I lost my trial because my law made stupid mistakes, can’t I rely on an appeal before High Court to correct them?
Don’t count on appeals to make up for any real or perceived deficiencies at trial. You should put all of your energy into the trial itself, which includes finding the right lawyer to try the case. Successfully appealing a verdict because you had a deficient attorney is an extremely difficult proposition. You can’t appeal because you simply had a bad lawyer. But, we may firstly understand some of the basic concepts pertaining to Appeal.
What is an appeal, when is it filed ?
At the conclusion of a proceeding in a lower court, the party who lost may want to have that decision reviewed by a higher court i.e. District Court, High Court or Supreme Court or concerned Tribunal depending upon the Legislative Scheme, in the hope that it might be reversed or changed.What an appeal is not
An appeal is not:
- a new trial;
- a hearing with witnesses or a jury;
- a chance to present new evidence or new witnesses to a new judge, except in exceptional circumstances; or
- a way to avoid complying with the trial court’s order.
Does an appeal constitute a new trial?
No. In an appeal there are no new issues presented or witnesses called to testify. The appellate court will only review the Trial Court’s Judgment and evidence presented during the trial to determine whether there were errors in either procedure or application of the law. Even if there were errors, if they’re deemed minor — legally called “harmless error” – the judgment is generally not overturned, nor is a new trial be granted. You must understand that an appeal is not a new trial or a rehearing of your case. The Court of Appeal will not hear an appeal of every case. In some cases, you must ask the permission of the Court to appeal through a process called “leave to appeal”. Even if the Court of Appeal hears your appeal, it will not:
- re-hear your case from start to finish;
- change the decision because it seems unfair; or
- change the decision just because the Court of Appeal disagrees with it. (The decision must be incorrect due to a factual or legal error.)
What is a possible outcome of an Appeal :
- Affirm the decision;
- Modify the ruling in some way;
- Consider new facts or evidence (seldom); or
- In extremely rare cases, may throw out the case entirely.
- In Anant Mills Co. Ltd. v. State of Gujarat [(1975) 2 SCC 175]
- Shri Shyam Kishore and Ors. v. Municipal Corporation of Delhi and Anr. as reported in J.T. 1992 (5) SC 335 at page 351

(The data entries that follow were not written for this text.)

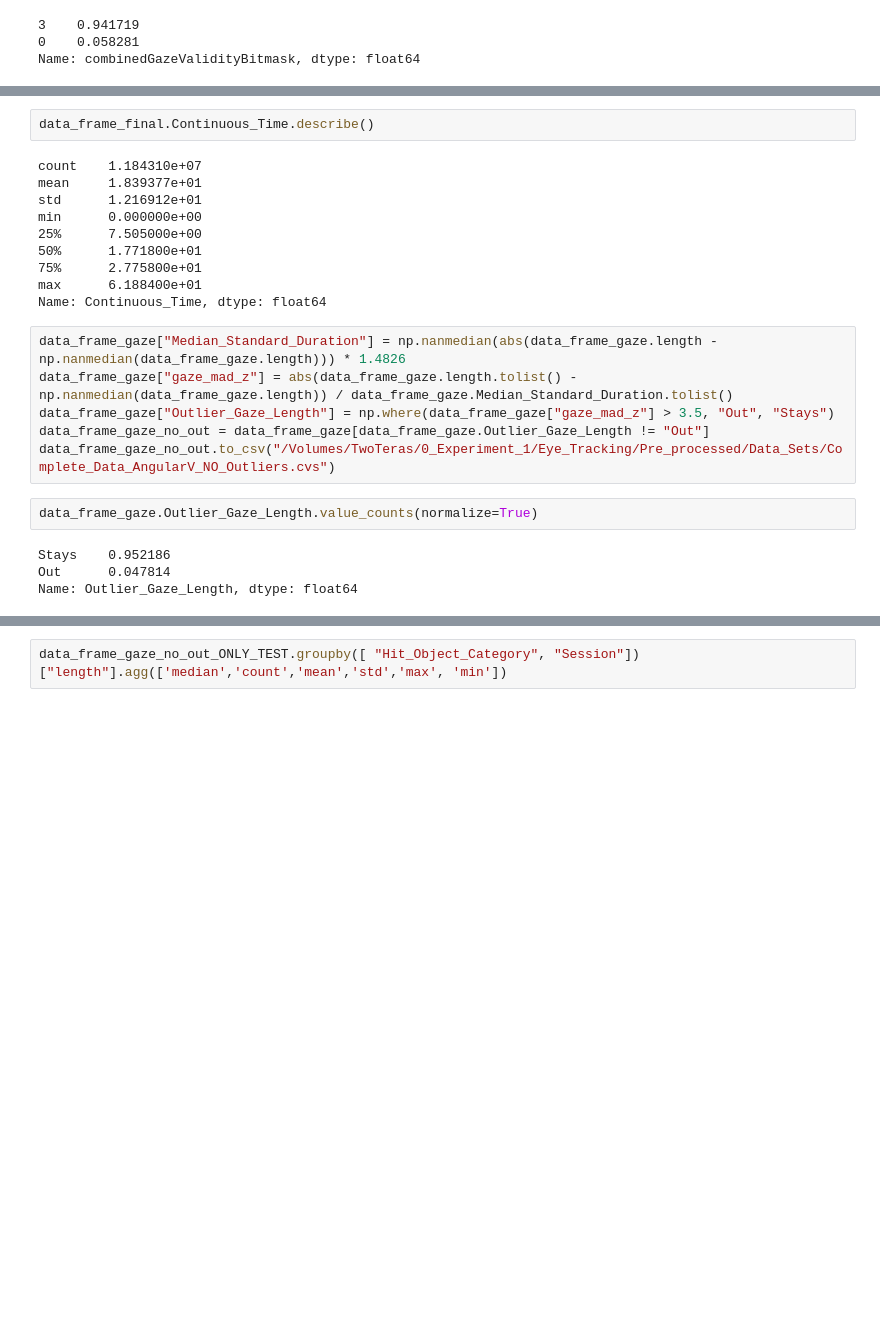
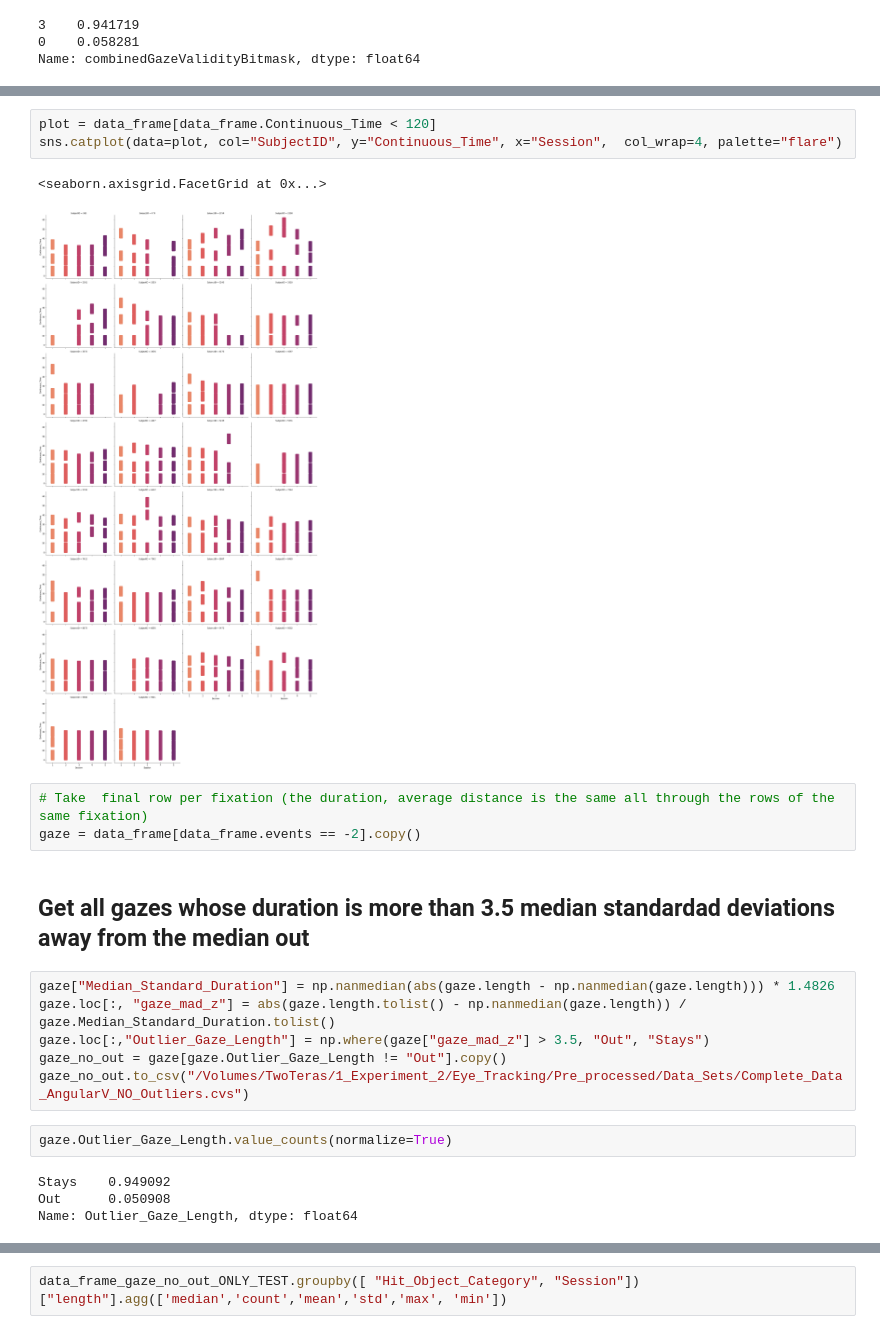
Before and after one commit to tracysanchez/DataAnalysis, a Jupyter notebook: Exp2/Colliderhits/06_Dwelling_Time.ipynb, the cells around one changed output, grey strips where cells are left out. Cells and saved outputs as stored; diff of their text form; blank space fills up the shorter version.

Commit message:
Changes in R pipeline, desagregation of script for dwealling time, and ** update of dictionary patterns, before the classification was not as precise

```diff
--- a/Exp2/Colliderhits/06_Dwelling_Time.ipynb
+++ b/Exp2/Colliderhits/06_Dwelling_Time.ipynb
@@ -115,25 +41,24 @@ sns.catplot(data=Blinks, hue="Validity", y="Percentage", x="SubjectID", kind="ba
-# %%
-data_frame_final.Continuous_Time.describe()
-# %% [output]
-count    1.184310e+07
-mean     1.839377e+01
-std      1.216912e+01
-min      0.000000e+00
-25%      7.505000e+00
-50%      1.771800e+01
-75%      2.775800e+01
-max      6.188400e+01
-Name: Continuous_Time, dtype: float64
+# %%
+plot = data_frame[data_frame.Continuous_Time < 120]
+sns.catplot(data=plot, col="SubjectID", y="Continuous_Time", x="Session",  col_wrap=4, palette="flare")
+# %% [output]
+<seaborn.axisgrid.FacetGrid at 0x...>
+[figure, added]
+# %%
+# Take  final row per fixation (the duration, average distance is the same all through the rows of the same fixation)
+gaze = data_frame[data_frame.events == -2].copy()
+# %% [markdown]
+## Get all gazes whose duration is more than 3.5 median standardad deviations away from the median out
 # %%
-data_frame_gaze["Median_Standard_Duration"] = np.nanmedian(abs(data_frame_gaze.length - np.nanmedian(data_frame_gaze.length))) * 1.4826
-data_frame_gaze["gaze_mad_z"] = abs(data_frame_gaze.length.tolist() - np.nanmedian(data_frame_gaze.length)) / data_frame_gaze.Median_Standard_Duration.tolist()
-data_frame_gaze["Outlier_Gaze_Length"] = np.where(data_frame_gaze["gaze_mad_z"] > 3.5, "Out", "Stays")
-data_frame_gaze_no_out = data_frame_gaze[data_frame_gaze.Outlier_Gaze_Length != "Out"]
-data_frame_gaze_no_out.to_csv("/Volumes/TwoTeras/0_Experiment_1/Eye_Tracking/Pre_processed/Data_Sets/Complete_Data_AngularV_NO_Outliers.cvs")
+gaze["Median_Standard_Duration"] = np.nanmedian(abs(gaze.length - np.nanmedian(gaze.length))) * 1.4826
+gaze.loc[:, "gaze_mad_z"] = abs(gaze.length.tolist() - np.nanmedian(gaze.length)) / gaze.Median_Standard_Duration.tolist()
+gaze.loc[:,"Outlier_Gaze_Length"] = np.where(gaze["gaze_mad_z"] > 3.5, "Out", "Stays")
+gaze_no_out = gaze[gaze.Outlier_Gaze_Length != "Out"].copy()
+gaze_no_out.to_csv("/Volumes/TwoTeras/1_Experiment_2/Eye_Tracking/Pre_processed/Data_Sets/Complete_Data_AngularV_NO_Outliers.cvs")
 # %%
-data_frame_gaze.Outlier_Gaze_Length.value_counts(normalize=True)
+gaze.Outlier_Gaze_Length.value_counts(normalize=True)
 # %% [output]
-Stays    0.952186
-Out      0.047814
+Stays    0.949092
+Out      0.050908
 Name: Outlier_Gaze_Length, dtype: float64
 # %%
```
Also changed, not shown: parts of 49 cells of this notebook, 20 other files.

- Gujarat Agro Industries Co. Ltd. v. Municipal Corpn. of the City of Ahmedabad [(1999) 4 SCC 468] and Vijay Prakash D. Mehta v. Collector of Customs [(1988) 4 SCC 402]